Task details :: For every record here, output an exact copy.

# # # # # # #

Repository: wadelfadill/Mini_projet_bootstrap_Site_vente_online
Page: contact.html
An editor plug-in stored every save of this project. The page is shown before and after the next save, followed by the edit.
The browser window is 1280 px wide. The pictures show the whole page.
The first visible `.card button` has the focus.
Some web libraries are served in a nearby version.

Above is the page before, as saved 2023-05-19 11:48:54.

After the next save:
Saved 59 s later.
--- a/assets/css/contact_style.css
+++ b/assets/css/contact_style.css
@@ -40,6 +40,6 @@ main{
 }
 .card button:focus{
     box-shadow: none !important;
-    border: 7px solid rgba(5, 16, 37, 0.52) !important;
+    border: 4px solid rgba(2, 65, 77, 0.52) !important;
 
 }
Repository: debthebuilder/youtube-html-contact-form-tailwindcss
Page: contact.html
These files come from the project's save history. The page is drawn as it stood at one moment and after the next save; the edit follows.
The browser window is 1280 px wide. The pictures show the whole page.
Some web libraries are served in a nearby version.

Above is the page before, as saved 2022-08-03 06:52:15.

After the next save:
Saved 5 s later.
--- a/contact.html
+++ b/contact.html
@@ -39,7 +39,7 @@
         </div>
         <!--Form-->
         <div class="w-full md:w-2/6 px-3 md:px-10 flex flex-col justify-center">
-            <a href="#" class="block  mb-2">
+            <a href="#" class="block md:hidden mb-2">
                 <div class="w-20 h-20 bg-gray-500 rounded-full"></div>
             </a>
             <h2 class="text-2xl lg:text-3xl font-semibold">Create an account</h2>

# # # # # # #

Written solution ::
Repository: wadelfadill/Mini_projet_bootstrap_Site_vente_online
Page: contact.html
An editor plug-in stored every save of this project. The page is shown before and after the next save, followed by the edit.
The browser window is 1280 px wide. The pictures show the whole page.
The first visible `.card button` has the focus.
Some web libraries are served in a nearby version.

Above is the page before, as saved 2023-05-19 11:48:54.

After the next save:
Saved 59 s later.
--- a/assets/css/contact_style.css
+++ b/assets/css/contact_style.css
@@ -40,6 +40,6 @@ main{
 }
 .card button:focus{
     box-shadow: none !important;
-    border: 7px solid rgba(5, 16, 37, 0.52) !important;
+    border: 4px solid rgba(2, 65, 77, 0.52) !important;
 
 }
Repository: debthebuilder/youtube-html-contact-form-tailwindcss
Page: contact.html
These files come from the project's save history. The page is drawn as it stood at one moment and after the next save; the edit follows.
The browser window is 1280 px wide. The pictures show the whole page.
Some web libraries are served in a nearby version.

Above is the page before, as saved 2022-08-03 06:52:15.

After the next save:
Saved 5 s later.
--- a/contact.html
+++ b/contact.html
@@ -39,7 +39,7 @@
         </div>
         <!--Form-->
         <div class="w-full md:w-2/6 px-3 md:px-10 flex flex-col justify-center">
-            <a href="#" class="block  mb-2">
+            <a href="#" class="block md:hidden mb-2">
                 <div class="w-20 h-20 bg-gray-500 rounded-full"></div>
             </a>
             <h2 class="text-2xl lg:text-3xl font-semibold">Create an account</h2>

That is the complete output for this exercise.